* **What to do**:
Leave every picture out and write out the records below exactly.

═══ Raw data ═══

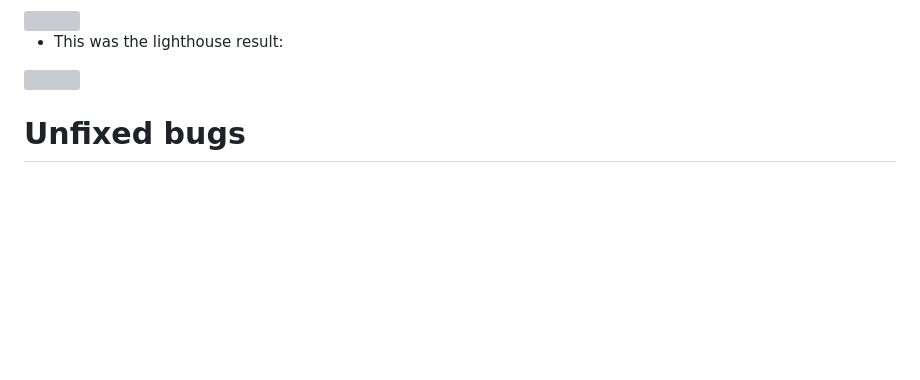
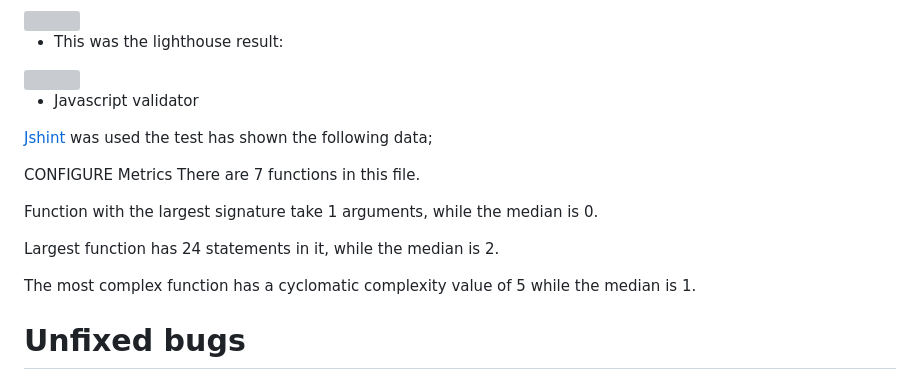
Before and after one commit to Srz97/Rock-paper-scissors-Game, a Markdown page: README.md, the part around the change. Drawn GitHub-style; blank space fills up the shorter version; grey boxes are pictures that could not be loaded.

```diff
--- a/README.md
+++ b/README.md
@@ -83,6 +83,22 @@ For the layout of the page, I chose to create a game window with two buttons on
 <img src="https://srz97.github.io/Rock-paper-scissors-Game/assets/images/image-eight.jpg">
 
 
+* Javascript validator
+
+[Jshint](https://jshint.com/) was used the test has shown the following data;
+
+CONFIGURE
+Metrics
+There are 7 functions in this file.
+
+Function with the largest signature take 1 arguments, while the median is 0.
+
+Largest function has 24 statements in it, while the median is 2.
+
+The most complex function has a cyclomatic complexity value of 5 while the median is 1.
+
+
+
 # Unfixed bugs
 
 * No unfixed bugs.
```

═══

* **Exercise solution**:
Before and after one commit to Srz97/Rock-paper-scissors-Game, a Markdown page: README.md, the part around the change. Drawn GitHub-style; blank space fills up the shorter version; grey boxes are pictures that could not be loaded.

```diff
--- a/README.md
+++ b/README.md
@@ -83,6 +83,22 @@ For the layout of the page, I chose to create a game window with two buttons on
 <img src="https://srz97.github.io/Rock-paper-scissors-Game/assets/images/image-eight.jpg">
 
 
+* Javascript validator
+
+[Jshint](https://jshint.com/) was used the test has shown the following data;
+
+CONFIGURE
+Metrics
+There are 7 functions in this file.
+
+Function with the largest signature take 1 arguments, while the median is 0.
+
+Largest function has 24 statements in it, while the median is 2.
+
+The most complex function has a cyclomatic complexity value of 5 while the median is 1.
+
+
+
 # Unfixed bugs
 
 * No unfixed bugs.
```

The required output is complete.